The 2023 Climate Change Symposium provided an opportunity to learn about the effects of climate change on our natural resources and ecosystems, as well as economic and public policy implications.

Wisconsin as a climate haven was the subject of the 2023 Climate Change Symposium, hosted by the Nelson Institute Center for Climatic Research (CCR) on November 7 at the Wisconsin Institute for Discovery. The symposium provided an opportunity for the community to learn about the effects of climate change on our natural resources and ecosystems, as well as economic and public policy implications. Three expert panelists led an in-depth discussion of the topic.

The first, Steve Vavrus, CCR scientist and co-director, Wisconsin Initiative on Climate Change Impacts (WICCI), set the stage by reminding the more than 80 in-person participants that, while human climate migration is not new in the U.S., he is hearing great interest in how climate change will impact where people live as extreme weather disasters are increasing. 2023 has already set a record for billion-dollar weather and climate disasters in the United States as of October 10.

According to Vavrus, Wisconsin has many benefits as a climate haven. Wisconsin has lots of water and a cool climate relative to the southern states. Wisconsin is also attractive because of some of the conditions it doesn’t have, namely major wildfires, hurricanes, and sea level rise.

However, Wisconsin is not immune to the impacts of climate change. The last two decades were the warmest on record and the last decade was the wettest in Wisconsin. That makes Wisconsin vulnerable to extreme heat, especially in urban areas, and flooding.

We are also not immune to smoke from wildfires, as demonstrated this summer with air quality advisories from Canadian wildfires. According to Vavrus, “All this shows that we do have selling points but also a lot of challenges.”

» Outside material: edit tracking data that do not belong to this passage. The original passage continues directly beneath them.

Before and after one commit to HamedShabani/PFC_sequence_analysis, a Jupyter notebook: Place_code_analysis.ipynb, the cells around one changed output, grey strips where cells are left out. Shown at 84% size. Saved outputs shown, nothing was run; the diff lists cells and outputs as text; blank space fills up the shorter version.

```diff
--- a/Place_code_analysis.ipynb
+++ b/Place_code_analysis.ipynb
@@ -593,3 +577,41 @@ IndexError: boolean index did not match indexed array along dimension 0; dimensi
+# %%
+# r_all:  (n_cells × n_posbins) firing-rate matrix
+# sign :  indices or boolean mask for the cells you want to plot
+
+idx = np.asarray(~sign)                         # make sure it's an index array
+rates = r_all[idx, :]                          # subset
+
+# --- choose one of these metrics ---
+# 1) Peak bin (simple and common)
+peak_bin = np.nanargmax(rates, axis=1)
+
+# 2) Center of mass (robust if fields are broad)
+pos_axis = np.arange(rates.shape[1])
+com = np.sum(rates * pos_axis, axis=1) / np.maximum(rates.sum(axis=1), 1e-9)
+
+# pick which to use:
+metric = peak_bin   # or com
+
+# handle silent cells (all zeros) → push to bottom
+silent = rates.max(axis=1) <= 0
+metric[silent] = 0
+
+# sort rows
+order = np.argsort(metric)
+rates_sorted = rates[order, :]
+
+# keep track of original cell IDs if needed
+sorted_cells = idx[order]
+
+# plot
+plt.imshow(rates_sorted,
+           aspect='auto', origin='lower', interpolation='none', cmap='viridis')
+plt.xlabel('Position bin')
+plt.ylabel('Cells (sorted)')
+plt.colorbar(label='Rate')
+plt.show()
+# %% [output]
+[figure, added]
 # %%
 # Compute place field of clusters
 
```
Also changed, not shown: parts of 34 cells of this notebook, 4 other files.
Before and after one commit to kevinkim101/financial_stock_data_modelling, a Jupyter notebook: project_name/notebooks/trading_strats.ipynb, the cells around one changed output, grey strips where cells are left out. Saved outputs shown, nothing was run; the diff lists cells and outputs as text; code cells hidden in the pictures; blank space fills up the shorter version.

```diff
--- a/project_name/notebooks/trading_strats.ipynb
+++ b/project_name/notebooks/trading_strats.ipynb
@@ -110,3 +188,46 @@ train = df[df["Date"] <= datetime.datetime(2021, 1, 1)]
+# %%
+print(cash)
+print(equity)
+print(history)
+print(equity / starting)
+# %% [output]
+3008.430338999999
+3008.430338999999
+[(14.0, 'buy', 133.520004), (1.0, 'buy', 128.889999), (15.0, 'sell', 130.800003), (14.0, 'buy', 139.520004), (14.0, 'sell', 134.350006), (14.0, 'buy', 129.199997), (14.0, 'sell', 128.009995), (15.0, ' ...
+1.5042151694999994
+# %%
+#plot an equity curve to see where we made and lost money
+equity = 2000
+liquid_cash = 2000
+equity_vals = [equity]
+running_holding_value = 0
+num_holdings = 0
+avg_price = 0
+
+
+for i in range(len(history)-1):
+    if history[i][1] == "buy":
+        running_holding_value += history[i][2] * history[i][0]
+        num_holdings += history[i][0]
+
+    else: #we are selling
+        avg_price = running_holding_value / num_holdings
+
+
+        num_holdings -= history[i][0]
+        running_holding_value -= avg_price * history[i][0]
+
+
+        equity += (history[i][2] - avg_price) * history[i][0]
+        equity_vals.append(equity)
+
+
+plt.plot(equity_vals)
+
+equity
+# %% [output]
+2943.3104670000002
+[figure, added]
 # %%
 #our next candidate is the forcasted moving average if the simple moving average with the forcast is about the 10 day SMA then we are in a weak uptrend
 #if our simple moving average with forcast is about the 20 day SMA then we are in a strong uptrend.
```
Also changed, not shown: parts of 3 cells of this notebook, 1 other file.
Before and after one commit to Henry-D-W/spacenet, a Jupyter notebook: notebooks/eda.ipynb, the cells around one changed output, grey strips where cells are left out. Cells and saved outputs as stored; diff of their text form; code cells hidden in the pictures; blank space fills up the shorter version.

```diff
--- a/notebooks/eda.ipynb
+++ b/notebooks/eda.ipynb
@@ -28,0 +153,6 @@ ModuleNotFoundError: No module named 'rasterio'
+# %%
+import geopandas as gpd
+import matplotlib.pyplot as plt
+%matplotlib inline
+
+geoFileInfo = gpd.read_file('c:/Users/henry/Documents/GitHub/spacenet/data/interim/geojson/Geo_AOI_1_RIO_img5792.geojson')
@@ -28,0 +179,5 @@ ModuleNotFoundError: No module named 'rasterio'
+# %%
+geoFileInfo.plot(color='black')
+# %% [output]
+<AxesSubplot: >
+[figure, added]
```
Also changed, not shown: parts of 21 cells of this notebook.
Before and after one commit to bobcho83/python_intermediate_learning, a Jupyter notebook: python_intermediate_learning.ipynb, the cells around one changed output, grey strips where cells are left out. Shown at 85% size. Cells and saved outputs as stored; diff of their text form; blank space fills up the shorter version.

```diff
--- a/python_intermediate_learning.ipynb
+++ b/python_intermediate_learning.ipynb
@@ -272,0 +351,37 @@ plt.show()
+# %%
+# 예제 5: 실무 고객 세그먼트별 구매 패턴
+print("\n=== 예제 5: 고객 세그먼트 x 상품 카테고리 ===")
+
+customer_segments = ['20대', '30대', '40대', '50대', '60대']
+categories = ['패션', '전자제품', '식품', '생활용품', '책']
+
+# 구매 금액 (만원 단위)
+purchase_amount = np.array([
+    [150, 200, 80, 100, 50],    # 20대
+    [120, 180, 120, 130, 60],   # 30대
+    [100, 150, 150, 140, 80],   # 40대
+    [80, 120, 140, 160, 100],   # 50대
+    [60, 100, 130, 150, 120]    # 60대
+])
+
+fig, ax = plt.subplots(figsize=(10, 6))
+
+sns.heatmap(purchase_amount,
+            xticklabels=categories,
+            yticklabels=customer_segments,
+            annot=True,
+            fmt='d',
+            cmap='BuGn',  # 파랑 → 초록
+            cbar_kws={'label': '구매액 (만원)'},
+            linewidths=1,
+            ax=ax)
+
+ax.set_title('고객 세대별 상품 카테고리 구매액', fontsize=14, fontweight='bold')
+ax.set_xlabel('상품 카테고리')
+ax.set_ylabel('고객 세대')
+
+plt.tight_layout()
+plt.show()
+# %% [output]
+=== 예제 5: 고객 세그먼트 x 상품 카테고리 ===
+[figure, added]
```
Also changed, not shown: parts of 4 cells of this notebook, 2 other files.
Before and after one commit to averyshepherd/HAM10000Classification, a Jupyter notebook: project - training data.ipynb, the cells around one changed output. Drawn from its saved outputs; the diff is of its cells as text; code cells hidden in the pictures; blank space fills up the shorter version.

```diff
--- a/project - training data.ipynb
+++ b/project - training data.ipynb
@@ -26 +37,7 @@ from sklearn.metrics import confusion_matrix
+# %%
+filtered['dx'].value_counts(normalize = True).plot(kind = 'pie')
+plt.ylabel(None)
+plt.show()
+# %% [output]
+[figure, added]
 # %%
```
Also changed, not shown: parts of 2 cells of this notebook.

Are people already migrating to Wisconsin? A look at demographic data from the latest census shows that Wisconsin is losing people due to migration according to Anna Haines, land use and community development professor, UW–Stevens Point and UW–Madison Division of Extension, while places like Texas and Florida are receiving migrants.

In the future, over 13 million people in the U.S. will be in areas prone to sea level rise. Still, surveys show some of the top reasons people move are for family and employment, with climate and natural disasters being low on the list.

Even so, Haines emphasized that local governments are vulnerable if they don’t have plans for either sudden onset disasters, like a hurricane or extreme flood event, or slow onset challenges like sea level rise.

In her reporting, Alexandra Tempus, climate-change journalist and UW alumna, found that most climate migration is internal, within national borders, not across them. Her discussions with experts on migration show that long distances moves are rare and, on average, people relocating after a disaster mostly move within 20 miles of their previous home.

Wisconsin has a history of communities moving collectively out of harm’s way. Her reporting in the Driftless Region of Wisconsin uncovered many examples of community relocations that can serve as a model for local governments dealing with the challenges of climate change.

A lively discussion after the presentations included the human impacts of climate disasters, anecdotal evidence of people buying property in Wisconsin but not moving here yet, relocation pressure from the insurance industry that is leaving some markets due to disaster risk, and how the government can help. Clearly, we are just beginning to understand the implications of climate change on human climate migration, but this symposium was a great start.